On our next day we took it easy on our feet since we were pretty exhausted. We only ventured out during the day to exercise in a nearby park. Not really a rest day, but relaxing nonetheless. We did try to use an ATM that just ate my bank card. Luckily it was before I entered my pin. But maybe don’t use China Construction Bank. It would have been nearly impossible to retrieve the card without a native speaker to help me out. Luckily Hao was able to call and get it sorted with the bank and I was able to pick it up the next day from their main branch.

In the evening we headed out to the Confucius Temple Fuzimiao. It’s a tourist pedestrian area with some historic importance. Now it has been converted into an outdoor shopping mall, but with traditional style buildings.

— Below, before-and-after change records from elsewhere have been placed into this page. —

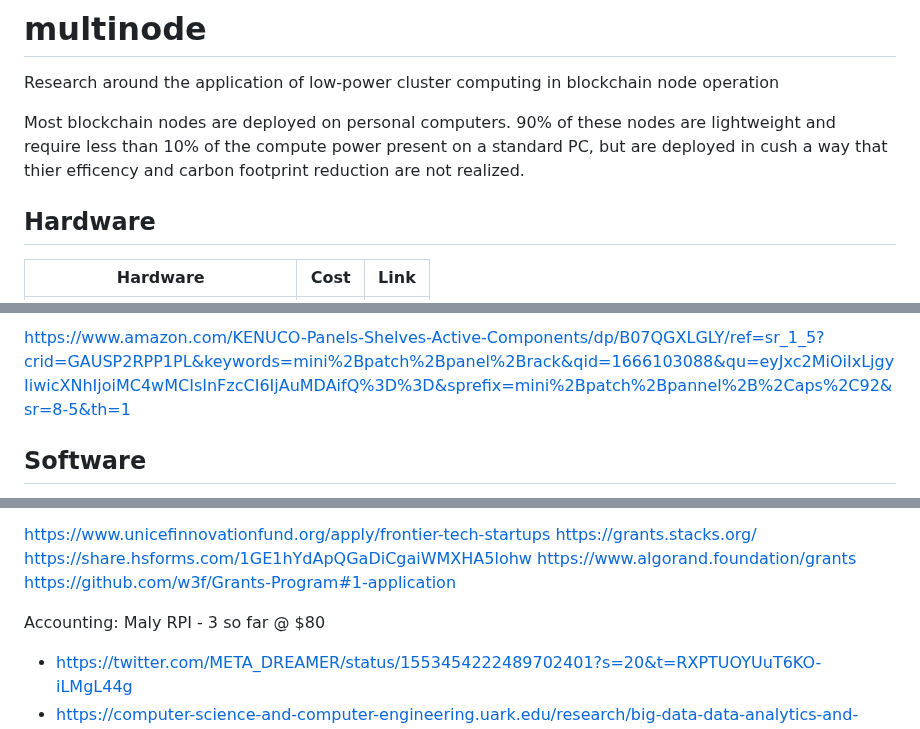
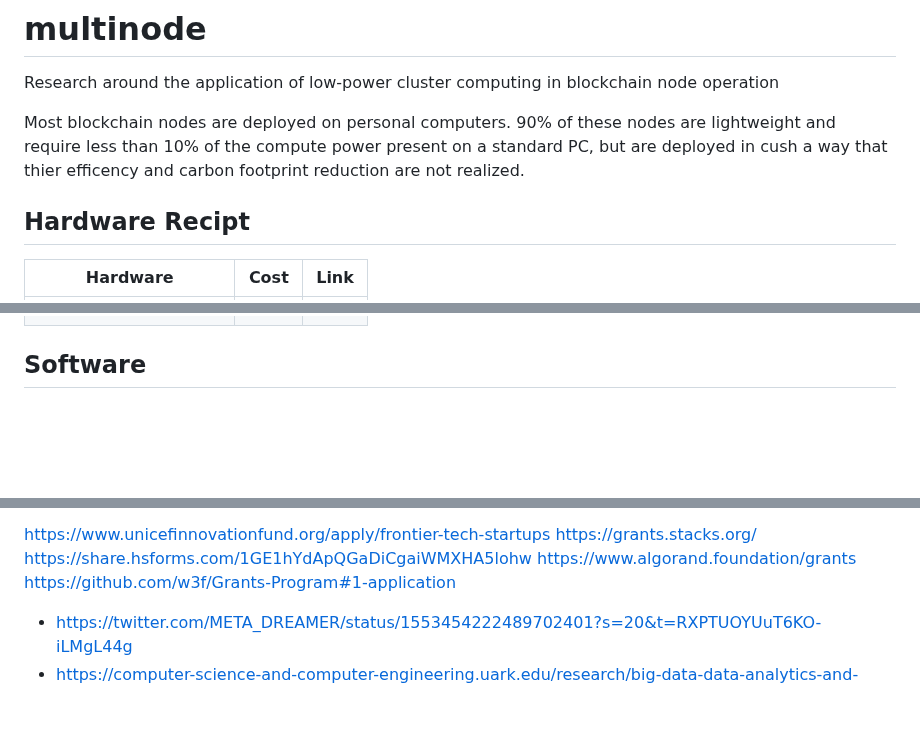
Before and after one commit to meta-light/backups, a Markdown page: projects/multinode/README.md, 3 parts joined by grey strips. Rendered like a GitHub page; blank space fills up the shorter version.

```diff
--- a/projects/multinode/README.md
+++ b/projects/multinode/README.md
@@ -3,8 +3,6 @@ Research around the application of low-power cluster computing in blockchain nod
 
 Most blockchain nodes are deployed on personal computers. 90% of these nodes are lightweight and require less than 10% of the compute power present on a standard PC, but are deployed in cush a way that thier efficency and carbon footprint reduction are not realized.
 
-
-
-## Hardware
+## Hardware Recipt
 | Hardware | Cost | Link |
 | ---------|------|----- |
@@ -20,6 +15,4 @@ Most blockchain nodes are deployed on personal computers. 90% of these nodes are
 
-
-https://www.amazon.com/KENUCO-Panels-Shelves-Active-Components/dp/B07QGXLGLY/ref=sr_1_5?crid=GAUSP2RPP1PL&keywords=mini%2Bpatch%2Bpanel%2Brack&qid=1666103088&qu=eyJxc2MiOiIxLjgyIiwicXNhIjoiMC4wMCIsInFzcCI6IjAuMDAifQ%3D%3D&sprefix=mini%2Bpatch%2Bpannel%2B%2Caps%2C92&sr=8-5&th=1
 
 ## Software
 * K3
@@ -52,9 +45,6 @@ https://share.hsforms.com/1GE1hYdApQGaDiCgaiWMXHA5lohw
 https://www.algorand.foundation/grants
 https://github.com/w3f/Grants-Program#1-application
 
-Accounting:
-Maly RPI - 3 so far @ $80
-
 * https://twitter.com/META_DREAMER/status/1553454222489702401?s=20&t=RXPTUOYUuT6KO-iLMgL44g
 * https://computer-science-and-computer-engineering.uark.edu/research/big-data-data-analytics-and-blockchain.php
 * https://artp.uark.edu/contact/
```
Also changed, not shown: other parts of projects/multinode/README.md (+6 -9 lines).
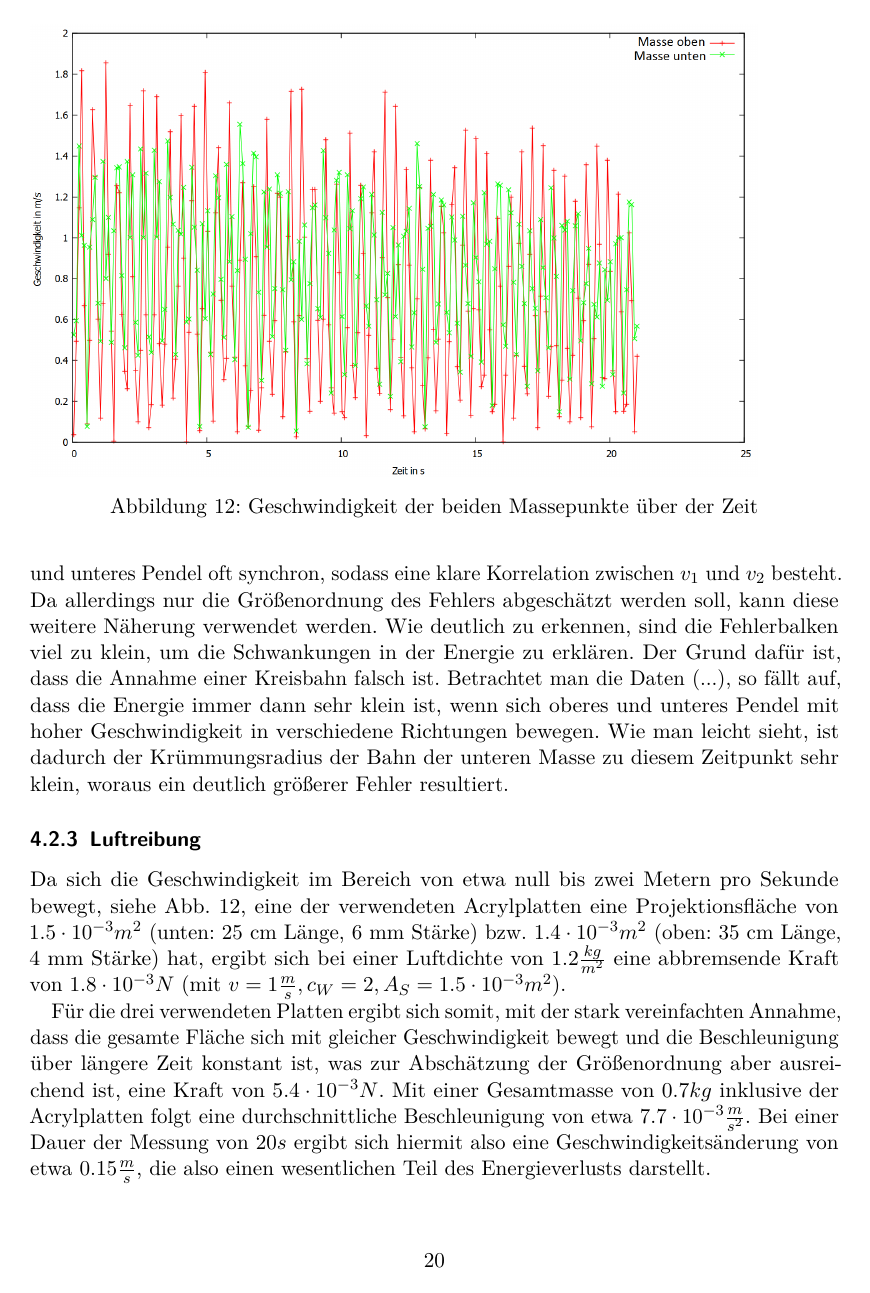
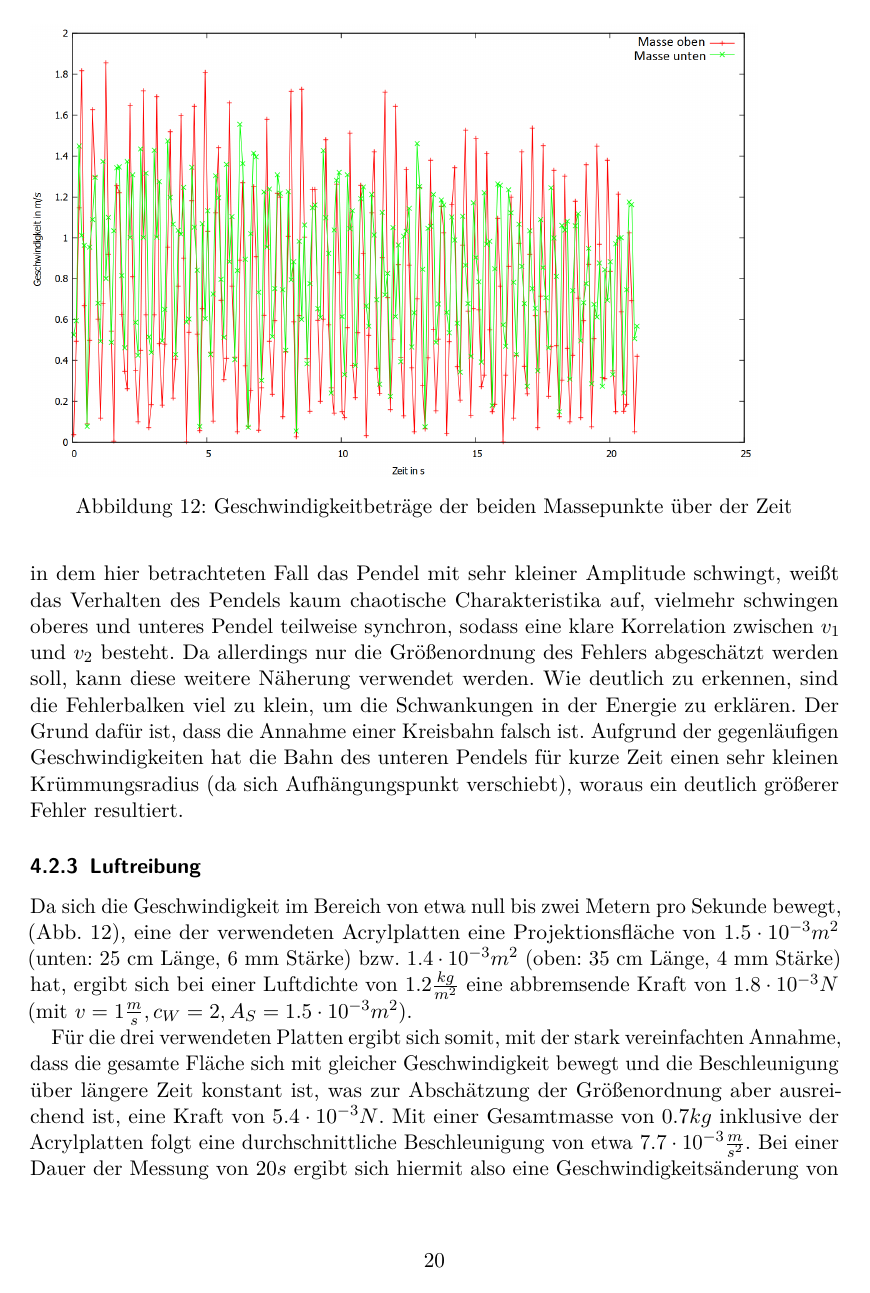
Before and after one commit to vale/PP, a LaTeX document (versuch_3/protokoll.tex, which reads versuch_3/ergebnisse.tex): page 20 of 29. Compiled offline with pdfLaTeX.

Commit message:
Update ergebnisse.tex

```diff
--- a/versuch_3/ergebnisse.tex
+++ b/versuch_3/ergebnisse.tex
@@ -70,18 +70,18 @@ Mittels einer Fehlerfortpflanzung ergibt sich:
 \begin{align}
 \Delta E &= \sqrt{(\frac{\partial E}{\partial v_1} \cdot \Delta v_1)^2 + (\frac{\partial E}{\partial v_2} \cdot \Delta v_2)^2} = \sqrt{(m_1 |v_1| \cdot \Delta v_1)^2 + (m_2 |v_2| \cdot \Delta v_2)^2}= \nonumber \\ &= \sqrt{(\Delta v)^2 \cdot (m_1^2 |v_1|^2 + m_2^2 |v_2|^2)},
 \end{align}
-wobei $ \Delta v_1 = \Delta v_2 = \Delta v  = 0.01$, der gleiche Fehler beider Geschwindigkeiten ist. Diese Abschätzung gilt nur für unkorrelierte Fehlergrößen, was hier nicht anzunehmen ist. Da in dem hier betrachteten Fall das Pendel mit sehr kleiner Amplitude schwingt, weißt das Verhalten des Pendels kaum chaotische Charakteristika auf, vielmehr schwingen oberes und unteres Pendel oft synchron, sodass eine klare Korrelation zwischen $v_1 $ und $v_2$ besteht. Da allerdings nur die Größenordnung des Fehlers abgeschätzt werden soll, kann diese weitere Näherung verwendet werden.
-Wie deutlich zu erkennen, sind die Fehlerbalken viel zu klein, um die Schwankungen in der Energie zu erklären. Der Grund dafür ist, dass die Annahme einer Kreisbahn falsch ist. Betrachtet man die Daten (...), so fällt auf, dass die Energie immer dann sehr klein ist, wenn sich oberes und unteres Pendel mit hoher Geschwindigkeit in verschiedene Richtungen bewegen. Wie man leicht sieht, ist dadurch der Krümmungsradius der Bahn der unteren Masse zu diesem Zeitpunkt sehr klein, woraus ein deutlich größerer Fehler resultiert.
+wobei $ \Delta v_1 = \Delta v_2 = \Delta v  = 0.01$, der gleiche Fehler beider Geschwindigkeiten ist. Diese Abschätzung gilt nur für unkorrelierte Fehlergrößen, was hier nicht anzunehmen ist. Da in dem hier betrachteten Fall das Pendel mit sehr kleiner Amplitude schwingt, weißt das Verhalten des Pendels kaum chaotische Charakteristika auf, vielmehr schwingen oberes und unteres Pendel teilweise synchron, sodass eine klare Korrelation zwischen $v_1 $ und $v_2$ besteht. Da allerdings nur die Größenordnung des Fehlers abgeschätzt werden soll, kann diese weitere Näherung verwendet werden.
+Wie deutlich zu erkennen, sind die Fehlerbalken viel zu klein, um die Schwankungen in der Energie zu erklären. Der Grund dafür ist, dass die Annahme einer Kreisbahn falsch ist. Aufgrund der gegenläufigen Geschwindigkeiten hat die Bahn des unteren Pendels für kurze Zeit einen sehr kleinen Krümmungsradius (da sich Aufhängungspunkt verschiebt), woraus ein deutlich größerer Fehler resultiert.
 
 \begin{figure}
         \includegraphics[width=.9\textwidth]{images/v_ueber_t_neu.png}
-\caption{Geschwindigkeit der beiden Massepunkte über der Zeit}
+\caption{Geschwindigkeitbeträge der beiden Massepunkte über der Zeit}
 \label{v_ueber_t}
 \end{figure}
 
 
 \subsubsection{Luftreibung}
-Da sich die Geschwindigkeit im Bereich von etwa null bis zwei Metern pro Sekunde bewegt, siehe Abb. \ref{v_ueber_t}, eine der verwendeten Acrylplatten eine Projektionsfläche von $ 1.5 \cdot 10^{-3} m^2$ (unten: 25 cm Länge, 6 mm Stärke) bzw. $ 1.4 \cdot 10^{-3} m^2$ (oben: 35 cm Länge, 4 mm Stärke) hat, ergibt sich bei einer Luftdichte von $ 1.2 \frac{kg}{m^2} $ eine abbremsende Kraft von $ 1.8 \cdot 10^{-3} N $ (mit $ v = 1 \frac{m}{s}, c_W = 2, A_S = 1.5 \cdot 10^{-3} m^2 $).
+Da sich die Geschwindigkeit im Bereich von etwa null bis zwei Metern pro Sekunde bewegt, (Abb. \ref{v_ueber_t}), eine der verwendeten Acrylplatten eine Projektionsfläche von $ 1.5 \cdot 10^{-3} m^2$ (unten: 25 cm Länge, 6 mm Stärke) bzw. $ 1.4 \cdot 10^{-3} m^2$ (oben: 35 cm Länge, 4 mm Stärke) hat, ergibt sich bei einer Luftdichte von $ 1.2 \frac{kg}{m^2} $ eine abbremsende Kraft von $ 1.8 \cdot 10^{-3} N $ (mit $ v = 1 \frac{m}{s}, c_W = 2, A_S = 1.5 \cdot 10^{-3} m^2 $).
 
 Für die drei verwendeten Platten ergibt sich somit, mit der stark vereinfachten Annahme, dass die gesamte Fläche sich mit gleicher Geschwindigkeit bewegt und die Beschleunigung über längere Zeit konstant ist, was zur Abschätzung der Größenordnung aber ausreichend ist, eine Kraft von $ 5.4 \cdot 10^{-3}  N $. Mit einer Gesamtmasse von $0.7 kg$ inklusive der Acrylplatten folgt eine durchschnittliche Beschleunigung von etwa $ 7.7 \cdot 10^{-3} \frac{m}{s^2} $. Bei einer Dauer der Messung von $20 s$ ergibt sich hiermit also  eine Geschwindigkeitsänderung von etwa $ 0.15 \frac{m}{s} $, die also einen wesentlichen Teil des Energieverlusts darstellt. \\
 \begin{comment}
```
Also changed, not shown: versuch_3/ergebnisse.tex (12 more changed lines).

It was full of locals and Chinese tourists out enjoying the beautiful night.

It was a relaxed meandering crowded and so it was fun to see everyone out in a great mood sampling various treats that were for sale along the walkway. Hao treated us to some delicious ice cream from Harbin where he and his wife went to university, some mochi-like sweet gelatinous rice, and finally a local favorite, stinky tofu. The stinky tofu is pretty earthy and on it’s own can be a bit much but with the spicy sauce it was really tasty and had an excellent texture.

We didn’t go in the temple itself, but the whole thing is brightly lit up, blasting lasers off the roof, and pumping loud music. Evidently philosophy rocks in China. It was quite a spectacle.

We also wandered a few more famous alleys and ended up at Donglaomen pedestrian street which was much less crowded and bright, but had traditional style buildings and the road terminated at the city wall near to the China Gate. Overall the alleys seem like they could be kind of cheesy for a Chinese architecture buff but to ignorant foreign eyes it was a lovely mix of old and new.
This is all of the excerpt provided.